According to the Boston Business Journal the Globe, owned by Red Sox owner John Henry, has possible interest in the Schrafft’s City Center in Charlestown and the Hood Park on Rutherford Avenue.
In a statement to the Charlestown Patriot Bridge, Boston Globe CEO Mike Sheehan said “We have issued RFPs to 25 different properties all across Boston, but concentrated in the Seaport, the Financial District, Back Bay, Fenway, and North Station. We are currently in receipt of 15 proposals, with more to come. We have not even begun the process of evaluating the proposals or identifying the particular neighborhood or location of our next home.”
Partners Healthcare plans to move out of the Schrafft’s Center by 2016 and would leave 260,000 sq. ft. of space behind–more than enough for the Globe’s operations.
The Boston Redevelopment Authority recently approved the Hood Park project at 500 Rutherford Ave. There the property’s owner and developer Catamount Management Corp. of Lynnfield is planning a 1.2 million sq. ft. mixed use development that will be completed in spring 2016.
Since Henry acquired the Globe in 2012, the landmark location on Morrissey Boulevard has been up for auction with a value between $29 and $71 million.
Both Rep. Dan Ryan and City Councilor Sal LaMattina both welcomed the idea because it would bring more pedestrian foot traffic into Charlestown where Globe employees could potentially spend money in local shops and restaurants.
“Any development that brings more business into Charlestown would be a positive and welcomed addition,” said LaMattina.
While Ryan said Charlestown is about to lose a big tenant, Partners Healthcare at the Scrhafft’s building, and ‘replacing that void would be great’.
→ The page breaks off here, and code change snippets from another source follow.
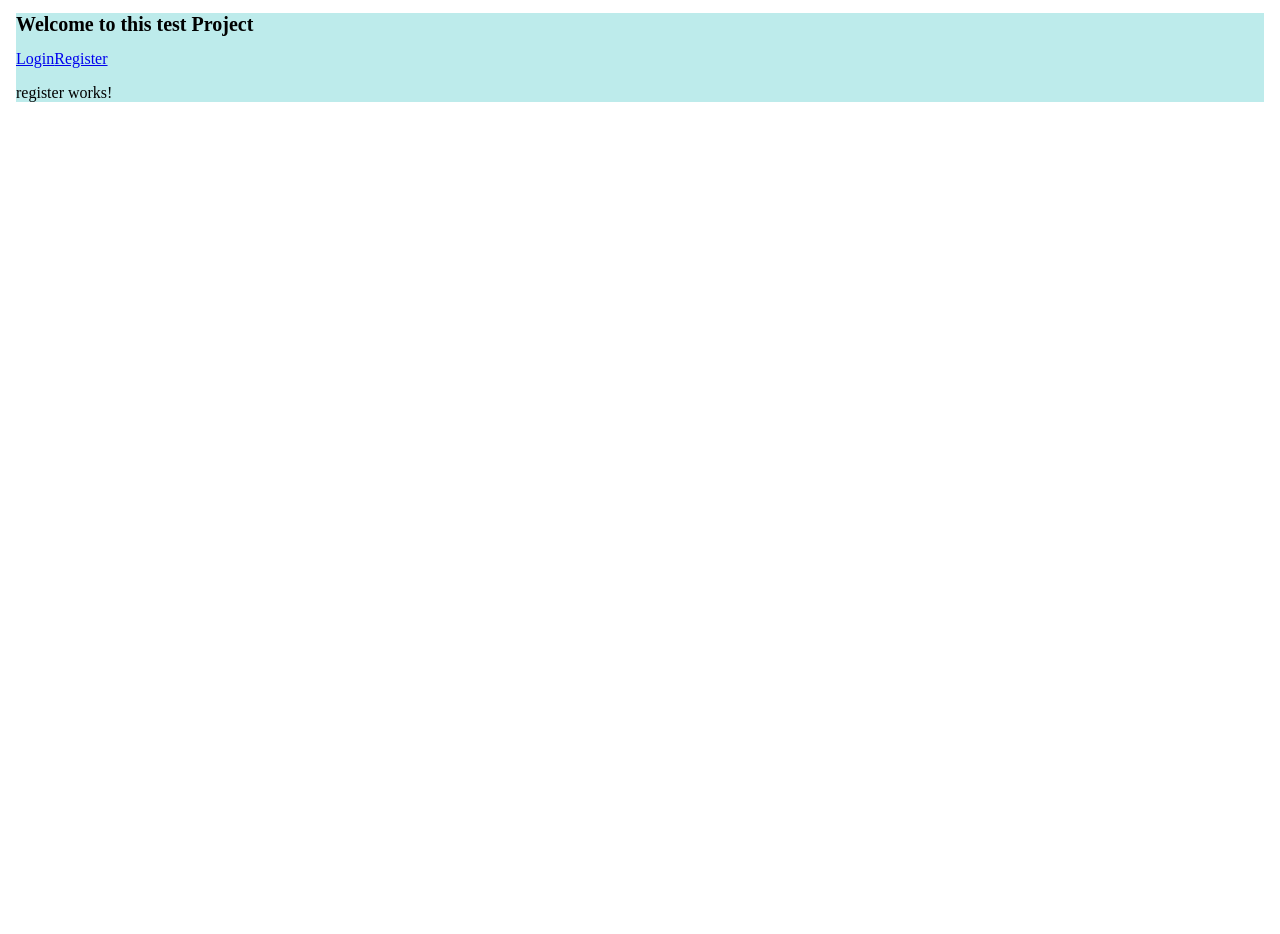
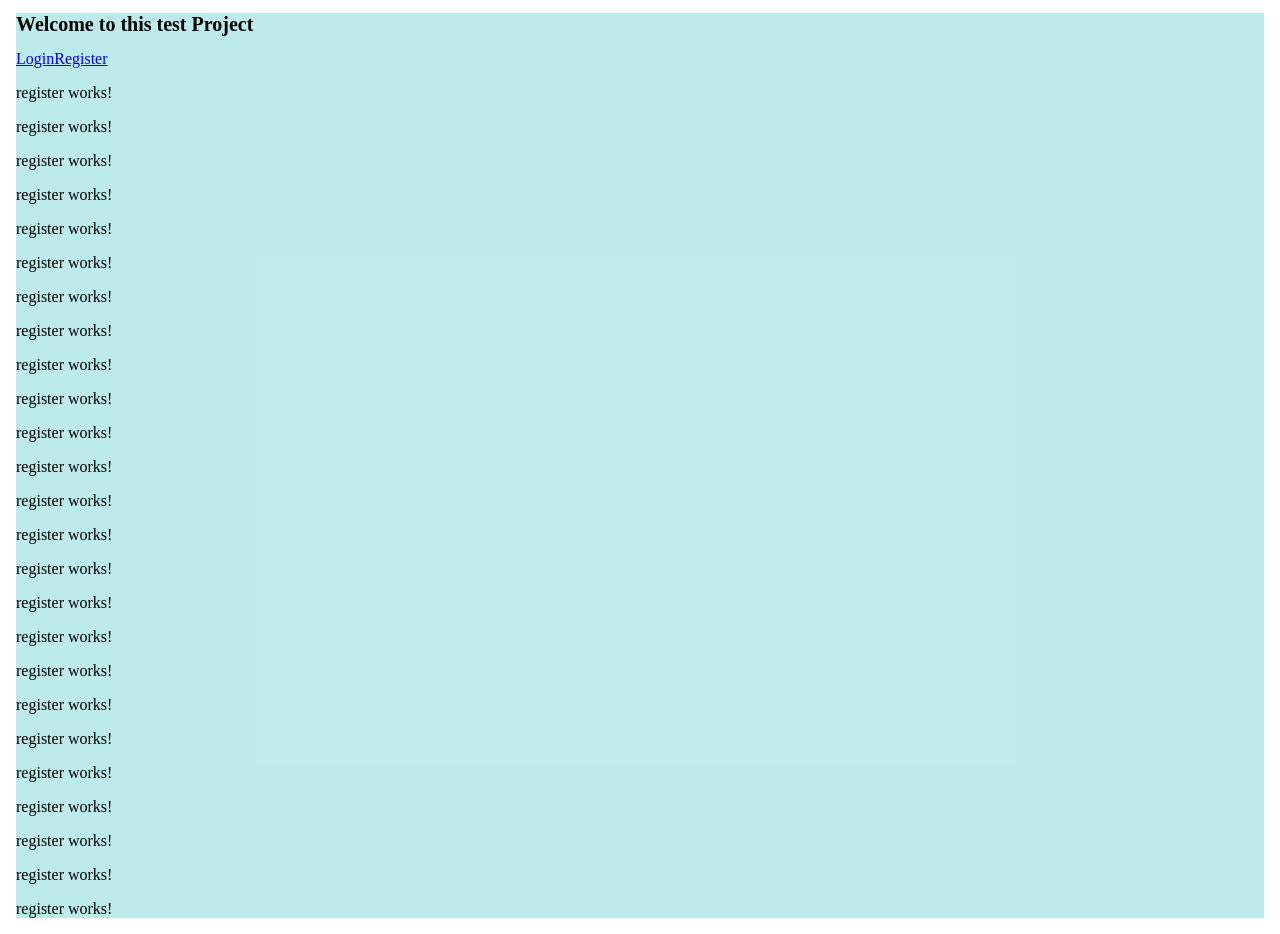
Before and after one commit to IafigliolaGabriele/prepa, an Angular app: page /register in a window 1280 px wide. Before the commit the page ends 800 px from the top, so only its background shows below. Built offline with nearby package versions, Linux system fonts and the light colour scheme.

Commit message:
Registro funciona

```diff
--- a/src/app/register/register.component.html
+++ b/src/app/register/register.component.html
@@ -1,3 +1,75 @@
 <p>
   register works!
 </p>
+<p>
+    register works!
+  </p>
+  <p>
+      register works!
+    </p>
+    <p>
+        register works!
+      </p>
+      <p>
+          register works!
+        </p>
+        <p>
+            register works!
+          </p>
+          <p>
+              register works!
+            </p>
+            <p>
+                register works!
+              </p>
+              <p>
+                  register works!
+                </p>
+                <p>
+                    register works!
+                  </p>
+                  <p>
+                      register works!
+                    </p>
+                    <p>
+                        register works!
+                      </p>
+                      <p>
+                          register works!
+                        </p>
+                        <p>
+                            register works!
+                          </p>
+                          <p>
+                              register works!
+                            </p>
+                            <p>
+                                register works!
+                              </p>
+                              <p>
+                                  register works!
+                                </p>
+                                <p>
+                                    register works!
+                                  </p>
+                                  <p>
+                                      register works!
+                                    </p>
+                                    <p>
+                                        register works!
+                                      </p>
+                                      <p>
+                                          register works!
+                                        </p>
+                                        <p>
+                                            register works!
+                                          </p>
+                                          <p>
+                                              register works!
+                                            </p>
+                                            <p>
+                                                register works!
+                                              </p>
+                                              <p>
+                                                  register works!
+                                                </p>
```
“We have office parks in Charlestown with employees that walk our streets and eat in our restaurants and spend their money inside the neighborhood,” said Ryan. “I encourage any suitable business that keep these properties vibrant and offers jobs. However, these proposals also highlight the need for our community to catch up the transformation of the Sullivan Square area. We have an industrial, blue-collar infrastructure for an increasingly white-collar businesses. We need to make sure our residents and other workers can access those jobs and buildings from our neighborhood”.